For lovers of quality pop with a brain this is no little achievement.
Chris Jones 2008
Sara Bareilles is a 28-year-old singer songwriter whose career trajectory has been carefully nurtured following the signing of a major label deal three years ago. Before this she'd already recorded a self-produced album, Careful Confessions (2003). Already doing sterling business in the US, it's taken a year for this album to be finally released in the UK, possibly for fear that her album would be lost in the flood of female singer songwriters currently filling up the AOR airwaves. But Epic needn't have worried. Little Voice displays a more than competent grasp of pop dynamics, and Bareilles' voice balances sultry with strident impressively. While it'll leave the youth market cold, Bareilles' tough-but-tender confessionals and jaunty, multi-layered beatle-esque pop for grown ups (a la Jellyfish or Aimee Mann) should easily find a home in the hearts of more seasoned ears.
It's this aspect of Sara Bareilles' work - especially on Fairytale, Bottle It Up or Love Song - that will draw older listeners. The lush backing vocals, upbeat cynicism and clever, slightly psychedelic, loping arrangements hit the mark with ease. There are other odious comparisons to make of course - someone this new on the scene can't escape them - Fiona Apple for downers maybe, or Tori Amos without the irritating quirkiness? But the latter reference is probably more down to the fact that Little Voice is produced by Eric Rosse who helmed several of Amos' albums. The fact is that Bareilles is still finding her true vocabulary; the sonic pallette on display here is wiggling its behind and getting comfortable in one place. So apart from the worryingly mainstream fare like Between The Lines which has seen her matched in a support role to acts like Ben Folds, Maroon 5 or even Counting Crows there's the far more interesting r 'n' b twist that surfaces on tracks like Come Round Soon or the Benny And The Jets-meets-Hall and Oates blue-eyed confection, Love On The Rocks.
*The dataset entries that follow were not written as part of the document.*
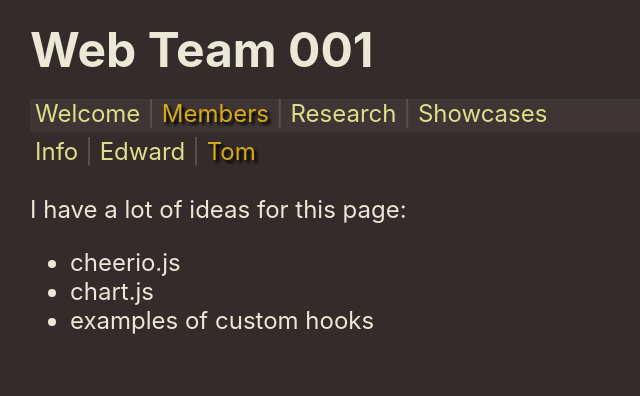
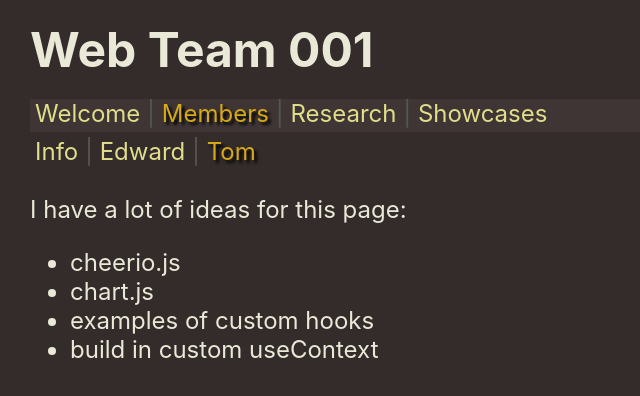
Before and after one commit to Web-Team-IT-Rex/frontend, a React (Vite) app: page /members/tom in a window 1280 px wide. Shown: the top 396 px of the page, without its empty margins (0-640 px from the left). Built offline with nearby package versions, Linux system fonts and the light colour scheme.

Commit message:
added note about useContext

```diff
--- a/src/pages/members/PageMembersTom.jsx
+++ b/src/pages/members/PageMembersTom.jsx
@@ -6,6 +6,7 @@ export const PageMembersTom = () => {
 				<li>cheerio.js</li>
 				<li>chart.js</li>
 				<li>examples of custom hooks</li>
+				<li>build in custom useContext</li>
 			</ul>
 		</>
 	);
```
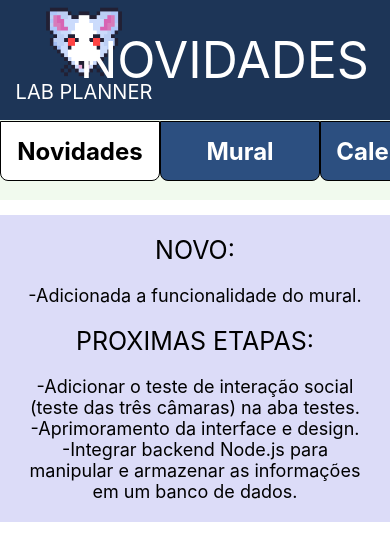
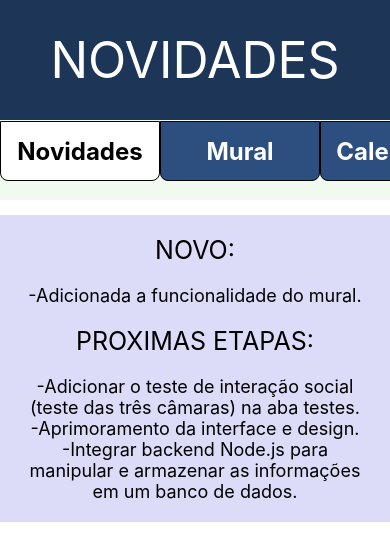
Before and after one commit to WillianHoracio/Lab-Planner, a React (Create React App) app: page / in a window 390 px wide. Shown: the top 560 px of the page. Built offline with nearby package versions, Linux system fonts and the light colour scheme; a web font is replaced by a local one.

Commit message:
correção banner com ocultação de logo mobile

```diff
--- a/src/components/Banner/Banner.css
+++ b/src/components/Banner/Banner.css
@@ -34,3 +34,18 @@
     text-transform: uppercase;
     color: white;
 }
+
+@media(max-width: 540px) {
+    .banner__logo {
+        display: none;
+    }
+
+    .banner__title {
+
+        width: 100%;
+        height: 100%;
+        left: 0%;
+        align-items: center;
+    }
+
+}
```
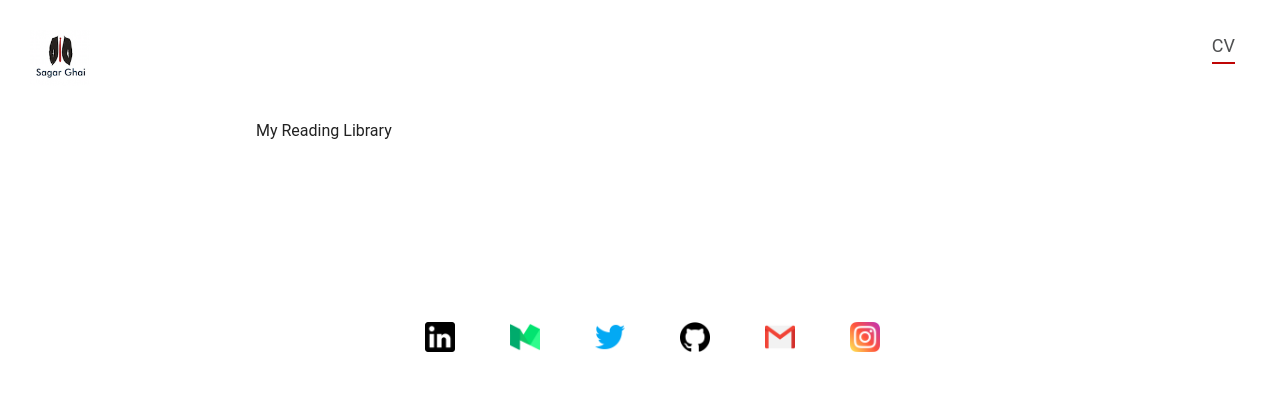
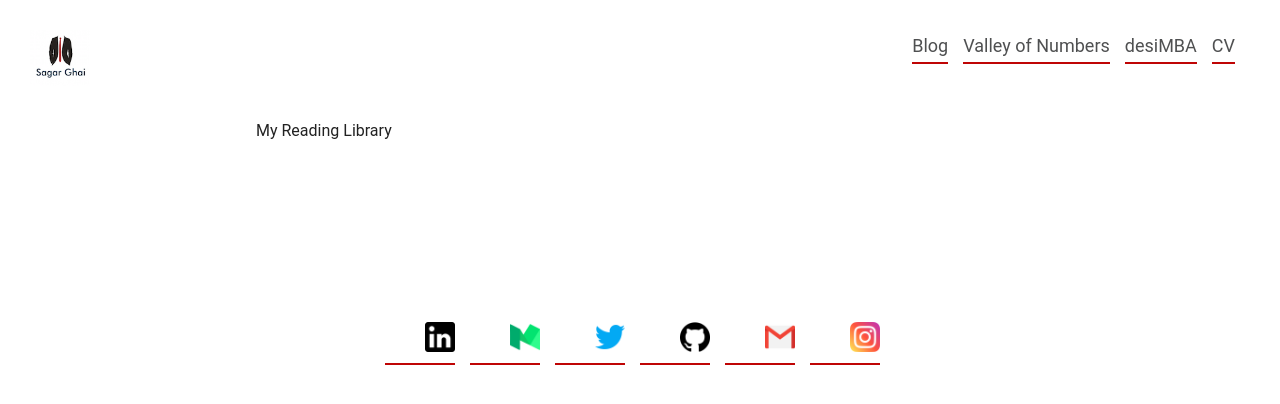
Before and after one commit to sagarghai/sagarghai.github.io, a Jekyll site: the page built from projects/index.html, in a window 1280 px wide. Shown: the top 404 px of the page. Built offline with Jekyll 4.4.1, drawn with Linux system fonts in a browser that asks for light colours.

Commit message:
change 2

```diff
--- a/_layouts/default.html
+++ b/_layouts/default.html
@@ -23,17 +23,20 @@
     <div class="nav">
         <h1 class="nav-logo">
             <a href="/">
-              <img src="/images/logo.png" alt="SagarGhai" style="width:60px;">
+              <img src="/images/logo.png" alt="Sagar Ghai" style="width:60px;">
             </a>
         </h1>
-        <ul class="nav-menu" >
-            <li class="nav-menu-item"><a href="/public/Sagar_Ghai_Resume.pdf" style="border-bottom: 2px solid rgb(191, 5, 5);">CV</a></li>
+        <ul class="nav-menu">
+            <li class="nav-menu-item"><a href="/blog">Blog</a></li>
+            <li class="nav-menu-item"><a href="/course">Valley of Numbers</a></li>
+            <li class="nav-menu-item"><a href="https://medium.com/desimba">desiMBA</a></li>
+            <li class="nav-menu-item"><a href="/public/Sagar_Ghai.pdf">CV</a></li>
         </ul>
     </div>
     <div class="container-site">
         {{content}}
     </div>
-    <div class="nav" style="position: unset; background-color: white">
+    <div class="nav" style="position: unset;">
         <ul class="nav-menu" style="margin:auto;">
             <li class="nav-menu-item"><a href="https://www.linkedin.com/in/sagar-ghai-374840b8/"><img src="/images/linkedin.png" alt="Linkedin" class="social-icon"/></a></li>
             <li class="nav-menu-item"><a href="https://medium.com/@sagarghai18695"><img src="/images/medium.png" alt="Blog" class="social-icon"/></a></li>
--- a/css/main.css
+++ b/css/main.css
@@ -153,11 +153,13 @@ p {
     float: left;
     list-style-type: none;
     margin-right: 10px;
+    border-bottom: 2px solid rgb(191, 5, 5);
 }
 
 @media (min-width: 650px) {
     .nav-menu-item {
         margin-right: 15px;
+        border-bottom: 2px solid rgb(191, 5, 5);
     }
 }
 
```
Elsewhere Many The Miles demonstrates that she's best when being upfront about her own experiences with a slinky beat to coax her more distinctive vocal side.
There is a slight caveat emptor clause for faithful followers, as several of the tracks on offer here are re-recorded tracks that were on Careful Confessions (albeit vastly improved), plus the piano ballads like City or Gravity simply drag the pace too much, even though they never lapse into excessively maudlin introspection. Whether this kind of very American music will find an audience beyond the parameters of a Radio 2 audience remains to be seen. But for lovers of quality pop with a brain this is no little achievement.